** TASK STATEMENT **
Locate every line in the records below that contains the word "padding", and copy each one.

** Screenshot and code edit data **
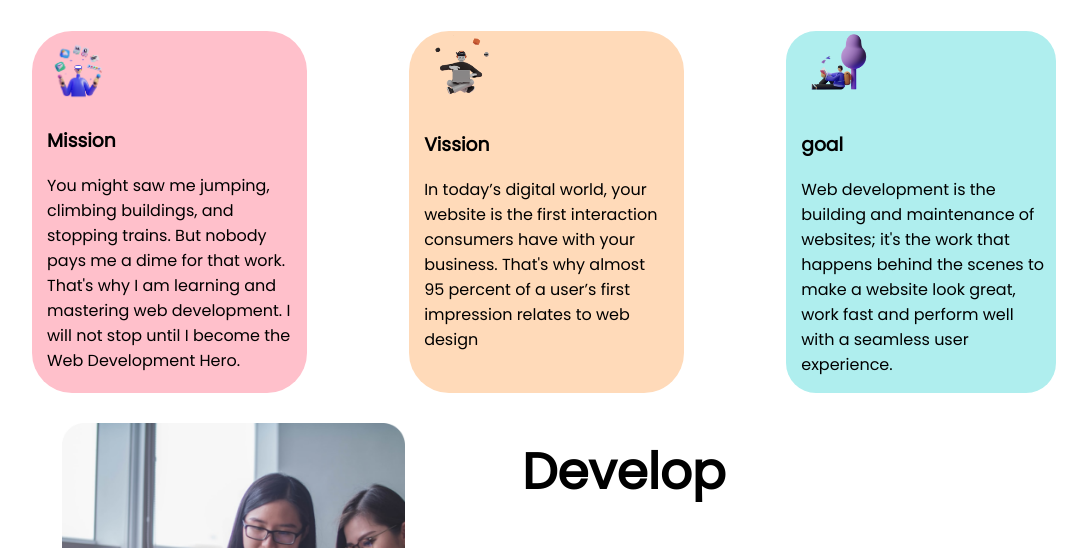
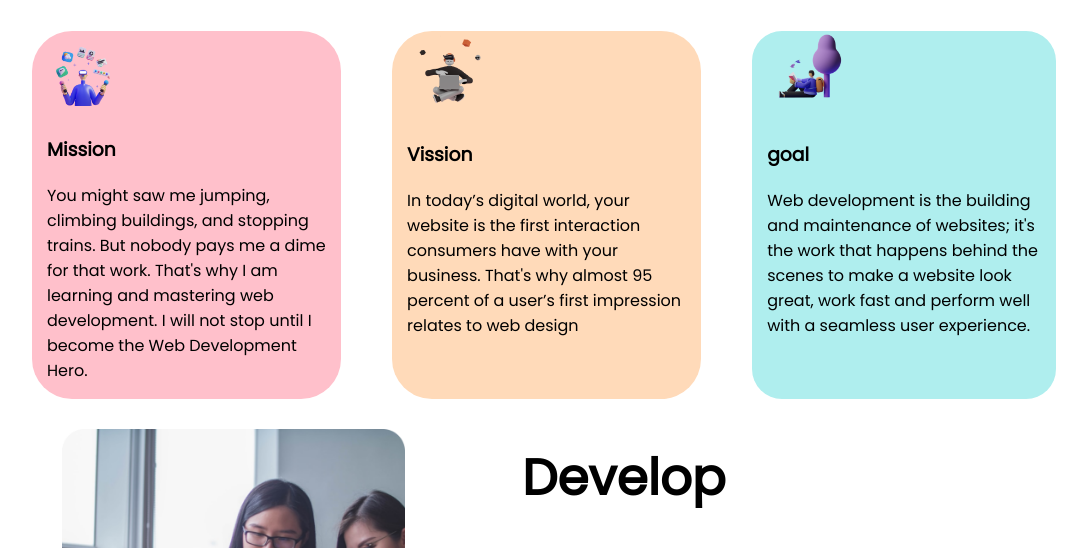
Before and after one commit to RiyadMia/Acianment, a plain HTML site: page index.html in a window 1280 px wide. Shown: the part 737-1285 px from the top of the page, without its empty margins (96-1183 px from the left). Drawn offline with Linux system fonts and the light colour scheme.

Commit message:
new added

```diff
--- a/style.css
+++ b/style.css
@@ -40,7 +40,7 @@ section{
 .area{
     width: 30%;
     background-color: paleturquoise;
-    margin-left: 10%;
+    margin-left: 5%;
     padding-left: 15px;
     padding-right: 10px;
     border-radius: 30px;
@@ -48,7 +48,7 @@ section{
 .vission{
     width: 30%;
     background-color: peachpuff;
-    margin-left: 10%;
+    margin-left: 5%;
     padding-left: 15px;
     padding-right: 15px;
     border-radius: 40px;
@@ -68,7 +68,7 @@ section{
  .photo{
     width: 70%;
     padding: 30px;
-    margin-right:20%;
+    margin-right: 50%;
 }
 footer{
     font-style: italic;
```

** OUTPUT FOR THIS EXERCISE **
     padding-left: 15px;
     padding-right: 10px;
     padding-left: 15px;
     padding-right: 15px;
     padding: 30px;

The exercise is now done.